━━━━━ Data supplied
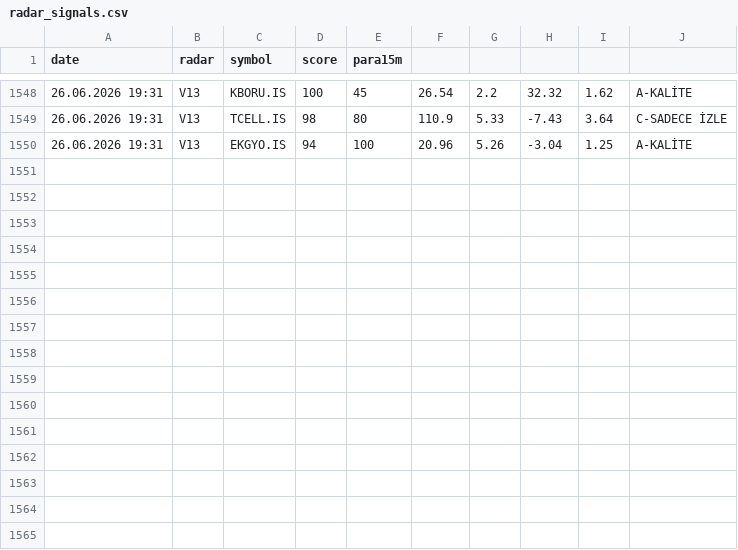
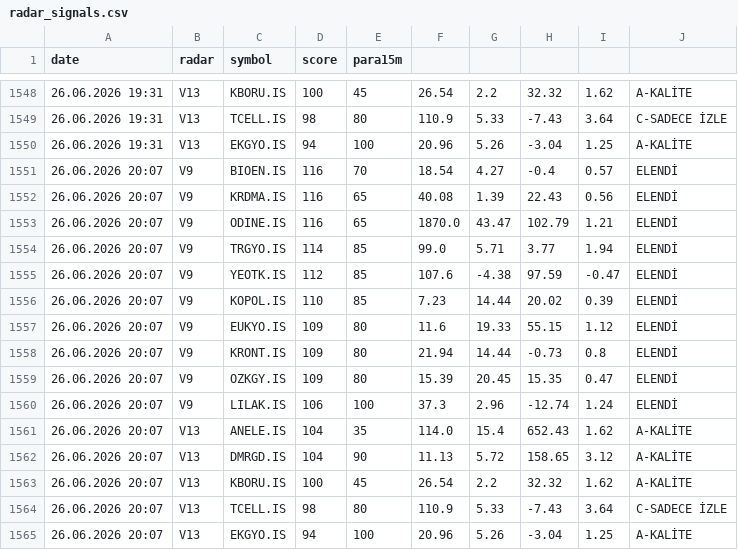
Before and after one commit to gokhan-bist-radar/gokhan-bist-radar, a CSV file: radar_signals.csv, drawn as a sheet; only a part is shown, gaps mark what is left out.

```diff
--- a/radar_signals.csv
+++ b/radar_signals.csv
@@ -1550 +1550,16 @@ date,radar,symbol,score,para15m
 26.06.2026 19:31,V13,EKGYO.IS,94,100,20.96,5.26,-3.04,1.25,A-KALİTE
+26.06.2026 20:07,V9,BIOEN.IS,116,70,18.54,4.27,-0.4,0.57,ELENDİ
+26.06.2026 20:07,V9,KRDMA.IS,116,65,40.08,1.39,22.43,0.56,ELENDİ
+26.06.2026 20:07,V9,ODINE.IS,116,65,1870.0,43.47,102.79,1.21,ELENDİ
+26.06.2026 20:07,V9,TRGYO.IS,114,85,99.0,5.71,3.77,1.94,ELENDİ
+26.06.2026 20:07,V9,YEOTK.IS,112,85,107.6,-4.38,97.59,-0.47,ELENDİ
+26.06.2026 20:07,V9,KOPOL.IS,110,85,7.23,14.44,20.02,0.39,ELENDİ
+26.06.2026 20:07,V9,EUKYO.IS,109,80,11.6,19.33,55.15,1.12,ELENDİ
+26.06.2026 20:07,V9,KRONT.IS,109,80,21.94,14.44,-0.73,0.8,ELENDİ
+26.06.2026 20:07,V9,OZKGY.IS,109,80,15.39,20.45,15.35,0.47,ELENDİ
+26.06.2026 20:07,V9,LILAK.IS,106,100,37.3,2.96,-12.74,1.24,ELENDİ
+26.06.2026 20:07,V13,ANELE.IS,104,35,114.0,15.4,652.43,1.62,A-KALİTE
+26.06.2026 20:07,V13,DMRGD.IS,104,90,11.13,5.72,158.65,3.12,A-KALİTE
+26.06.2026 20:07,V13,KBORU.IS,100,45,26.54,2.2,32.32,1.62,A-KALİTE
+26.06.2026 20:07,V13,TCELL.IS,98,80,110.9,5.33,-7.43,3.64,C-SADECE İZLE
+26.06.2026 20:07,V13,EKGYO.IS,94,100,20.96,5.26,-3.04,1.25,A-KALİTE
```
Also changed, not shown: radar_memory.csv, radar_performance.csv.
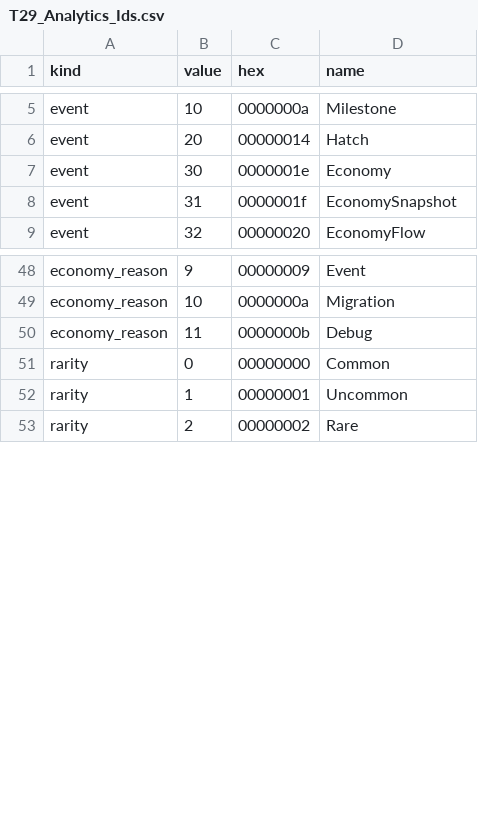
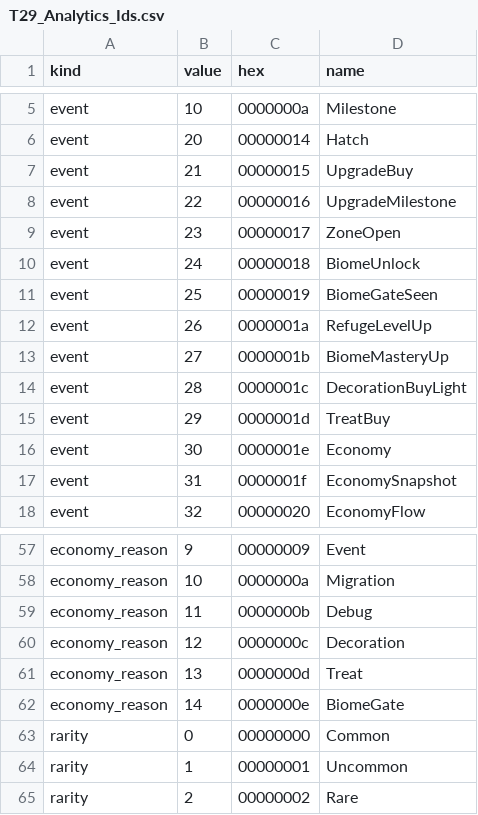
Before and after one commit to Matteo-CB/PocketWilds, a CSV file: Docs/Analytics/T29_Analytics_Ids.csv, drawn as a sheet; only a part is shown, gaps mark what is left out.

Commit message:
T35A (1/3): Light upgrades, zones, biome mastery, refuge level, biome gates (simulation)
Doc 02 Améliorations, agrandissements, niveau du refuge et ouverture des
biomes, sections 2 to 10 and 13 to 16, as pure simulation services:

- ProgressionConfig: every number of the doc for the 13 biomes (B, base
  production, gates), Prairie zones, the 26 common decorations, biome treats;
  TryOverride applies Remote Config values within the doc's bounds only.
- UpgradeService: Production (x (1 + 0.10 L) x 2^floor(L/25)), Cozy Nests
  (eggs x 0.96^L, max 50, mastery 2), Curious Eye (+1 point of undiscovered
  variant chance, max 10, mastery 5); x1, x10 and Max by closed geometric sum.
- ZoneService: zones in order, 25 B x 2.15^(k-1), mastery 3k - 2, x1.25 per
  zone, +3 visible animals, 10 minutes of production as a gift, passage opened
  with the next biome only.
- BiomeMasteryService (40 x L^1.3, +2 % per level), RefugeLevelService (score
  by source, never down, 20 x (L-1)^1.45, reward card, feature unlocks),
  BiomeGateService (level, species, mastery, day or play floor, 20 B; Coming
  soon without content), DecorationShopService, TreatStandService.
- EconomyService and HatchService take the multipliers through
  IProductionModifiers and IHatchModifiers; hatches give biome XP and score.
- Save schema 7: World section 2 (zones, mastery, upgrade levels per biome;
  World 1 counts read as arrival + n zones), Progression section, migration
  0006, golden save GoldenSave_Progression_v7.
- Analytics events 21 to 29 (wire ids frozen in WireIds_AreStable), id table
  and schema doc updated. Status file: T35 split into T35A/B/C, T34E added.

Tests: EditMode 484/484 (ProgressionTests: doc tables, Max vs loop on 10 000
draws, gates condition by condition with a fake clock, score, curves, rewards,
Renewal, no allocation), PlayMode 74 passed + 1 skipped.

```diff
--- a/Docs/Analytics/T29_Analytics_Ids.csv
+++ b/Docs/Analytics/T29_Analytics_Ids.csv
@@ -6,2 +6,11 @@ event,10,0000000a,Milestone
 event,20,00000014,Hatch
+event,21,00000015,UpgradeBuy
+event,22,00000016,UpgradeMilestone
+event,23,00000017,ZoneOpen
+event,24,00000018,BiomeUnlock
+event,25,00000019,BiomeGateSeen
+event,26,0000001a,RefugeLevelUp
+event,27,0000001b,BiomeMasteryUp
+event,28,0000001c,DecorationBuyLight
+event,29,0000001d,TreatBuy
 event,30,0000001e,Economy
@@ -50,2 +59,5 @@ economy_reason,10,0000000a,Migration
 economy_reason,11,0000000b,Debug
+economy_reason,12,0000000c,Decoration
+economy_reason,13,0000000d,Treat
+economy_reason,14,0000000e,BiomeGate
 rarity,0,00000000,Common
```
Also changed, not shown: 45 other files.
━━━━━━━━━━
**Work to be completed**
What is wanted is a word-for-word restatement of the entries, without their images.

**The answer**
Before and after one commit to gokhan-bist-radar/gokhan-bist-radar, a CSV file: radar_signals.csv, drawn as a sheet; only a part is shown, gaps mark what is left out.

```diff
--- a/radar_signals.csv
+++ b/radar_signals.csv
@@ -1550 +1550,16 @@ date,radar,symbol,score,para15m
 26.06.2026 19:31,V13,EKGYO.IS,94,100,20.96,5.26,-3.04,1.25,A-KALİTE
+26.06.2026 20:07,V9,BIOEN.IS,116,70,18.54,4.27,-0.4,0.57,ELENDİ
+26.06.2026 20:07,V9,KRDMA.IS,116,65,40.08,1.39,22.43,0.56,ELENDİ
+26.06.2026 20:07,V9,ODINE.IS,116,65,1870.0,43.47,102.79,1.21,ELENDİ
+26.06.2026 20:07,V9,TRGYO.IS,114,85,99.0,5.71,3.77,1.94,ELENDİ
+26.06.2026 20:07,V9,YEOTK.IS,112,85,107.6,-4.38,97.59,-0.47,ELENDİ
+26.06.2026 20:07,V9,KOPOL.IS,110,85,7.23,14.44,20.02,0.39,ELENDİ
+26.06.2026 20:07,V9,EUKYO.IS,109,80,11.6,19.33,55.15,1.12,ELENDİ
+26.06.2026 20:07,V9,KRONT.IS,109,80,21.94,14.44,-0.73,0.8,ELENDİ
+26.06.2026 20:07,V9,OZKGY.IS,109,80,15.39,20.45,15.35,0.47,ELENDİ
+26.06.2026 20:07,V9,LILAK.IS,106,100,37.3,2.96,-12.74,1.24,ELENDİ
+26.06.2026 20:07,V13,ANELE.IS,104,35,114.0,15.4,652.43,1.62,A-KALİTE
+26.06.2026 20:07,V13,DMRGD.IS,104,90,11.13,5.72,158.65,3.12,A-KALİTE
+26.06.2026 20:07,V13,KBORU.IS,100,45,26.54,2.2,32.32,1.62,A-KALİTE
+26.06.2026 20:07,V13,TCELL.IS,98,80,110.9,5.33,-7.43,3.64,C-SADECE İZLE
+26.06.2026 20:07,V13,EKGYO.IS,94,100,20.96,5.26,-3.04,1.25,A-KALİTE
```
Also changed, not shown: radar_memory.csv, radar_performance.csv.
Before and after one commit to Matteo-CB/PocketWilds, a CSV file: Docs/Analytics/T29_Analytics_Ids.csv, drawn as a sheet; only a part is shown, gaps mark what is left out.

Commit message:
T35A (1/3): Light upgrades, zones, biome mastery, refuge level, biome gates (simulation)
Doc 02 Améliorations, agrandissements, niveau du refuge et ouverture des
biomes, sections 2 to 10 and 13 to 16, as pure simulation services:

- ProgressionConfig: every number of the doc for the 13 biomes (B, base
  production, gates), Prairie zones, the 26 common decorations, biome treats;
  TryOverride applies Remote Config values within the doc's bounds only.
- UpgradeService: Production (x (1 + 0.10 L) x 2^floor(L/25)), Cozy Nests
  (eggs x 0.96^L, max 50, mastery 2), Curious Eye (+1 point of undiscovered
  variant chance, max 10, mastery 5); x1, x10 and Max by closed geometric sum.
- ZoneService: zones in order, 25 B x 2.15^(k-1), mastery 3k - 2, x1.25 per
  zone, +3 visible animals, 10 minutes of production as a gift, passage opened
  with the next biome only.
- BiomeMasteryService (40 x L^1.3, +2 % per level), RefugeLevelService (score
  by source, never down, 20 x (L-1)^1.45, reward card, feature unlocks),
  BiomeGateService (level, species, mastery, day or play floor, 20 B; Coming
  soon without content), DecorationShopService, TreatStandService.
- EconomyService and HatchService take the multipliers through
  IProductionModifiers and IHatchModifiers; hatches give biome XP and score.
- Save schema 7: World section 2 (zones, mastery, upgrade levels per biome;
  World 1 counts read as arrival + n zones), Progression section, migration
  0006, golden save GoldenSave_Progression_v7.
- Analytics events 21 to 29 (wire ids frozen in WireIds_AreStable), id table
  and schema doc updated. Status file: T35 split into T35A/B/C, T34E added.

Tests: EditMode 484/484 (ProgressionTests: doc tables, Max vs loop on 10 000
draws, gates condition by condition with a fake clock, score, curves, rewards,
Renewal, no allocation), PlayMode 74 passed + 1 skipped.

```diff
--- a/Docs/Analytics/T29_Analytics_Ids.csv
+++ b/Docs/Analytics/T29_Analytics_Ids.csv
@@ -6,2 +6,11 @@ event,10,0000000a,Milestone
 event,20,00000014,Hatch
+event,21,00000015,UpgradeBuy
+event,22,00000016,UpgradeMilestone
+event,23,00000017,ZoneOpen
+event,24,00000018,BiomeUnlock
+event,25,00000019,BiomeGateSeen
+event,26,0000001a,RefugeLevelUp
+event,27,0000001b,BiomeMasteryUp
+event,28,0000001c,DecorationBuyLight
+event,29,0000001d,TreatBuy
 event,30,0000001e,Economy
@@ -50,2 +59,5 @@ economy_reason,10,0000000a,Migration
 economy_reason,11,0000000b,Debug
+economy_reason,12,0000000c,Decoration
+economy_reason,13,0000000d,Treat
+economy_reason,14,0000000e,BiomeGate
 rarity,0,00000000,Common
```
Also changed, not shown: 45 other files.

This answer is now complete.